§ **EXERCISE DIRECTIONS**
In the entries below, every line that contains "child" must be located and copied.

[DATA FOR THIS EXERCISE — start]

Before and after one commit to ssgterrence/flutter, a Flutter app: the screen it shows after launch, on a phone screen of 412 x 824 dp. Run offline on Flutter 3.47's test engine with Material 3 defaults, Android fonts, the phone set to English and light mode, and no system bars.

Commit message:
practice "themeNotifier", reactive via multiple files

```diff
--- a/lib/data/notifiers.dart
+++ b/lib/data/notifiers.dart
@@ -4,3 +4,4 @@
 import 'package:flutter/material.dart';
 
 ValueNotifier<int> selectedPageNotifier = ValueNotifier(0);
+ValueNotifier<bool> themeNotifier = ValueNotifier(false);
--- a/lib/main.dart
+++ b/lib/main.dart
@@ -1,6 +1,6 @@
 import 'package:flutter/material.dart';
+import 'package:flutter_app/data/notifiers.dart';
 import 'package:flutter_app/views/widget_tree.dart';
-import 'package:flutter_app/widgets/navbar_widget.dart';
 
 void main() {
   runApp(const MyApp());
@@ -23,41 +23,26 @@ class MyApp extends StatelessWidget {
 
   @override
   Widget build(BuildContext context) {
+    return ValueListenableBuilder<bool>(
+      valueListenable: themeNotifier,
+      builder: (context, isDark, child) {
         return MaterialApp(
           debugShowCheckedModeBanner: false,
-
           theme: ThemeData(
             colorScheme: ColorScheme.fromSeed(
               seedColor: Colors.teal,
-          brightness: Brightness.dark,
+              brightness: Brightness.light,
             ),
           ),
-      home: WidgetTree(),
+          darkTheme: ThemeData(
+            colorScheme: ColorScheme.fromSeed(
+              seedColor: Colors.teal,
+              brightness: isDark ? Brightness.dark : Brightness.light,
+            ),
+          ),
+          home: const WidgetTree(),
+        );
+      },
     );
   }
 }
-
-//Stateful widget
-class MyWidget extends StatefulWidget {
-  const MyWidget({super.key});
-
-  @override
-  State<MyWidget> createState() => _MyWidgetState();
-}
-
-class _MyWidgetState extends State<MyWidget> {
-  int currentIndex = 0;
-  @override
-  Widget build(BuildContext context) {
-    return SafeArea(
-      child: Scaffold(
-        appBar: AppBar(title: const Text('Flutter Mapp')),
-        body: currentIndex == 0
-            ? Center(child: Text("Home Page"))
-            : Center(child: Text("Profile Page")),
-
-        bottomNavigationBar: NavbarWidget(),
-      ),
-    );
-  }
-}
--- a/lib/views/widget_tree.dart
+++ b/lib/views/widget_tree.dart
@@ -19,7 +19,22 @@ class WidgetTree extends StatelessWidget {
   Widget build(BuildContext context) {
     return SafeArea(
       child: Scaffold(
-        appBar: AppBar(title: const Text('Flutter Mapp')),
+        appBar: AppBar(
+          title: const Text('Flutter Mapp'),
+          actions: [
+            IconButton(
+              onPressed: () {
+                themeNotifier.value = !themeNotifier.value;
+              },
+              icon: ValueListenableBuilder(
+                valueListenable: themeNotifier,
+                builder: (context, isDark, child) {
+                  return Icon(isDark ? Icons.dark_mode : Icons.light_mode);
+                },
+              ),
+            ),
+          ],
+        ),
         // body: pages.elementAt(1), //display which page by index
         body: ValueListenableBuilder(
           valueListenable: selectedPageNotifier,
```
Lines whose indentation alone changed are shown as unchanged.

[DATA FOR THIS EXERCISE — finish]

§ **RESPONSE BELOW**
+      builder: (context, isDark, child) {
-      child: Scaffold(
-            ? Center(child: Text("Home Page"))
-            : Center(child: Text("Profile Page")),
       child: Scaffold(
+                builder: (context, isDark, child) {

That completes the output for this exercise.